Figure 1 demonstrates the simulated density contours of shock interaction with a shear layer using a finite compact differencing. The shock wave is crisply captured and the vortices of the shear layer is very well resolved. Figure 2 represents the vorticity contours of a turbulent flow passing a cylinder obtained by Large Eddy Simulation with the high order schemes. It shows that there are many small turbulent structures resolved.
Fig. 1 Simulated density contours of shock interaction with a shear layer using a finite compact differencing.
Fig. 2 LES vorticity contours of turbulence flow passing a cylinder
Dr. Zha has also been working on applying high order schemes to fluid-structural interaction, such as simulation of aircraft wing flutter and aircraft engine turbomachinery blades vibration induced by fluid. Figure 3 demonstrates the pressure contours of an aircraft engine compressor rotor with tip tornado type vortices obtained by Detached Eddy Simulation of a transonic full annulus rotor. The tip vortices induce blade non-synchronous vibration.
Fig. 3 Pressure contours of aircraft engine compressor rotor with tip tornado type vortices obtained by DES of a transonic full annulus rotor.
Dr. Zha’s research interests also include high-performance airfoil flow control and new concept aircraft design. Figure 4 (below) illustrates the vorticity contours obtained by LES for a co-flow jet (CFJ) airfoil at a 30 degree angle of attack. The CFJ airfoil is proved by wind tunnel experiments and CFD simulations to drastically increase lift, stall margin, and reduce drag at a low energy expenditure.
Figure 5 below represents a new concept, supersonic, bi-directional (SBi-Dir), flying-wing airplane, which is to cancel sonic boom, achieve low supersonic wave drag and high subsonic performance. The SBiDir-FW platform is symmetric about both longitudinal and span axes. For supersonic flight, the planform will have a low aspect ratio and a high sweep angle to minimize wave drag. For subsonic mode, the airplane will rotate 90deg, the sweep angle will be reduced, and the aspect ratio will be increased. To minimize sonic boom, the pressure surface of the flying wing employs an isentropic compression surface. The CFD simulation shows that a supersonic business jet flying at Mach 2 obtains a low-ground sonic boom overpressure of 0.3psf with L/Dp = 16. Furthermore, the ground pressure signature is not the N-shape wave with two strong shock wave pulses, but is in a smooth, sine-wave shape.
Fig. 5 Supersonic Bi-Directional Flying Wing airplane (SBiDir)
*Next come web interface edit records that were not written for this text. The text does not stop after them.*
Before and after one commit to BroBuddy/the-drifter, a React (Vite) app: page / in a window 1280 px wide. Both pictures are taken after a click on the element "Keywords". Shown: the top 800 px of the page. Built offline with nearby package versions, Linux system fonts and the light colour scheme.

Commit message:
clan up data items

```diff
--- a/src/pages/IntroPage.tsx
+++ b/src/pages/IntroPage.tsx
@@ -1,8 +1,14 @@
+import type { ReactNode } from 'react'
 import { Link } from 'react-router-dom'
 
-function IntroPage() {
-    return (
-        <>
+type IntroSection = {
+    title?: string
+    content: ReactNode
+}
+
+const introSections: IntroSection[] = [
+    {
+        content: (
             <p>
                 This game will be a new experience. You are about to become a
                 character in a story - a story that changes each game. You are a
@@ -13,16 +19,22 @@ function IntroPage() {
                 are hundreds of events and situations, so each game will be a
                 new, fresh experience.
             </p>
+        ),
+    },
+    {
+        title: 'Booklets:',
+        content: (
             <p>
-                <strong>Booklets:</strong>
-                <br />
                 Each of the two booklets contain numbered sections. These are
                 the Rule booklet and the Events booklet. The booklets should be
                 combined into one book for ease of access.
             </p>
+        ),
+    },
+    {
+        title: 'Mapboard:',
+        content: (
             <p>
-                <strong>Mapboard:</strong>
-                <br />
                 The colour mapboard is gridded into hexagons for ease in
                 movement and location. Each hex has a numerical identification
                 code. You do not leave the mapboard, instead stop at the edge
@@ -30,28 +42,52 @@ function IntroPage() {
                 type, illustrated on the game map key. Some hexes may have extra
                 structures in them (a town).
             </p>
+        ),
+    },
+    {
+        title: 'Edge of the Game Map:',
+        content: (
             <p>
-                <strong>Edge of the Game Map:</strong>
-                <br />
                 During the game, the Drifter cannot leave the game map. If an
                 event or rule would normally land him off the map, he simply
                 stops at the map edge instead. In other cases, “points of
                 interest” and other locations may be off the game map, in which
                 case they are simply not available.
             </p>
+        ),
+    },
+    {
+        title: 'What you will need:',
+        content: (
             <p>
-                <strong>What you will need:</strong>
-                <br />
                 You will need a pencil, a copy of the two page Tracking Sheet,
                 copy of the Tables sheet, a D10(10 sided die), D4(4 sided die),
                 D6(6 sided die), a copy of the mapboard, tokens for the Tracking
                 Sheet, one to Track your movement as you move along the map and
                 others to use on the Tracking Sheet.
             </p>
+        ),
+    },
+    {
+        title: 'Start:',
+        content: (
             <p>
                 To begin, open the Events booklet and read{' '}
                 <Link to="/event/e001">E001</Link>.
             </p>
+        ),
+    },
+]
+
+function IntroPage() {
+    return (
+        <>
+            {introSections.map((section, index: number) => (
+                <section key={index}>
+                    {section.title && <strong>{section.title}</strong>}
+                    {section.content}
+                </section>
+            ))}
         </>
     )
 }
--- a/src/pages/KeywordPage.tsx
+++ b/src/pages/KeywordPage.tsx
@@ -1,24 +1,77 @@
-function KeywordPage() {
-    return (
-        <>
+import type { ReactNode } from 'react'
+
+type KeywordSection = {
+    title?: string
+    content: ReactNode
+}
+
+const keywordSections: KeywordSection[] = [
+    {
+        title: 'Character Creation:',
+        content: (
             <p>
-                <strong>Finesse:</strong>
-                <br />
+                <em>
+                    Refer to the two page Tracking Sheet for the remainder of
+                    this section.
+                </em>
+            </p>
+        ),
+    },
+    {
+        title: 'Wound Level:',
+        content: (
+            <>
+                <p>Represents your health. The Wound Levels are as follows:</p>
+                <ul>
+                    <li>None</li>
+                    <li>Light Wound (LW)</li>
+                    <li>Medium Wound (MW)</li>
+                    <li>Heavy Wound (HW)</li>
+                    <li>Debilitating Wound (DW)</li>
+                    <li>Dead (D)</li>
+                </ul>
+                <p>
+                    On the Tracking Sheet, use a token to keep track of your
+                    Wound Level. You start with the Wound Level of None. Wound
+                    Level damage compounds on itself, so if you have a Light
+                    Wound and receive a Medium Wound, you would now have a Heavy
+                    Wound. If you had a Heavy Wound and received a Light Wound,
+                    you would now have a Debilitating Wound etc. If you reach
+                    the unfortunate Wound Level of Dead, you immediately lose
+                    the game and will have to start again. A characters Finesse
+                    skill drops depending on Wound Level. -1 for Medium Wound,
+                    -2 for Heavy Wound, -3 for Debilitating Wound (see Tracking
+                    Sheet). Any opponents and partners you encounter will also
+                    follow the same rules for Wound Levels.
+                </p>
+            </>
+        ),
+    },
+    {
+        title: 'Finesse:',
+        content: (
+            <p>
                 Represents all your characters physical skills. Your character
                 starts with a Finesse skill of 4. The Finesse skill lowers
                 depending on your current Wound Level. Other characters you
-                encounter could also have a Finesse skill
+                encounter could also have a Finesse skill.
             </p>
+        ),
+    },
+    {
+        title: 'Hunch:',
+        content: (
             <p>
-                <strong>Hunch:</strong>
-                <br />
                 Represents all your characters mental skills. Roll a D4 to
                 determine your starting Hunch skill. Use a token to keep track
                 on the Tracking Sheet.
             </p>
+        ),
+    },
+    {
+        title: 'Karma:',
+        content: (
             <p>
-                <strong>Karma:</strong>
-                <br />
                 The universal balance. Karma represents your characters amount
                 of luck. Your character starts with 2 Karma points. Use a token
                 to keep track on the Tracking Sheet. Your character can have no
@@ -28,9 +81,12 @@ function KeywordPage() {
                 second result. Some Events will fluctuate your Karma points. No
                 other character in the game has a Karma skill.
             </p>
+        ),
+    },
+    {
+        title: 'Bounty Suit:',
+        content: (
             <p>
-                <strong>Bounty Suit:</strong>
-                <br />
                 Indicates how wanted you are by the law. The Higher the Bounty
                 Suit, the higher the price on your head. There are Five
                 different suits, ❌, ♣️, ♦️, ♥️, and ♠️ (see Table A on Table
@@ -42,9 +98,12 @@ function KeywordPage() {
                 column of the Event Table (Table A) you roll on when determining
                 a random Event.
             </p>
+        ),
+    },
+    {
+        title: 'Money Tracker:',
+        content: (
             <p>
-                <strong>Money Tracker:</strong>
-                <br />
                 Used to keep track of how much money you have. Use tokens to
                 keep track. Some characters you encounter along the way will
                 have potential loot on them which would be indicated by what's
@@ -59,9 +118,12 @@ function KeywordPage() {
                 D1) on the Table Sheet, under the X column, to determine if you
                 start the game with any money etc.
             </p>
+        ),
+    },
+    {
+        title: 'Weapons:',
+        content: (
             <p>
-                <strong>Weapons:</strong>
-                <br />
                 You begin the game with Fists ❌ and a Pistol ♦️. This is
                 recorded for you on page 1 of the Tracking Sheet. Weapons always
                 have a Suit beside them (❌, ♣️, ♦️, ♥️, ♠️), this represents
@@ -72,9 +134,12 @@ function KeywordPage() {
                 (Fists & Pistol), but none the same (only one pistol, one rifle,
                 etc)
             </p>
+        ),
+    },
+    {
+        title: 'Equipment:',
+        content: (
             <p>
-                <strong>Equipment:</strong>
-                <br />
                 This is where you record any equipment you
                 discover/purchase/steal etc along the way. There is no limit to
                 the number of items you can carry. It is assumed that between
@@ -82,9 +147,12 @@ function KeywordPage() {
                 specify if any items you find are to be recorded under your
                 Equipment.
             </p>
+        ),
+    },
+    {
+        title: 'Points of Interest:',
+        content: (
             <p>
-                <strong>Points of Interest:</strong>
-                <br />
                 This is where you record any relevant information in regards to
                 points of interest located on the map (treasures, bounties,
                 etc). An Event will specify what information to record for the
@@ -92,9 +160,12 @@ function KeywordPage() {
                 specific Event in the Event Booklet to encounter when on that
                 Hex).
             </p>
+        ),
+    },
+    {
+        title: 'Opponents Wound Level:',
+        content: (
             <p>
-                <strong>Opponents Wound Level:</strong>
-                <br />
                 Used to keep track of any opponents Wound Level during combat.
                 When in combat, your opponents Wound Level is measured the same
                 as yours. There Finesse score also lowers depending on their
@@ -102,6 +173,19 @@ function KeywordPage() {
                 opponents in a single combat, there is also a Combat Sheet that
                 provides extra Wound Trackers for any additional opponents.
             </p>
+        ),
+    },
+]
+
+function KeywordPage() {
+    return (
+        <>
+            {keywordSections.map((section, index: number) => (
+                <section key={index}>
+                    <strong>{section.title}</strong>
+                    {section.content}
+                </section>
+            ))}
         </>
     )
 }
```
Dr. Zha’s research has been funded by NASA, Air Force Office of Scientific Research (AFOSR), Air Force Research Lab, GUIde Consortium (Government, Universities, Industry Consortium), Florida Center for Advanced Aero-Propulsion (FCAAP), and other agencies. The CFD simulation is conducted at the Center for Computational Science at the University of Miami, and Air Force Research Lab DoD Supercomputing Centers (AFRL DSRC).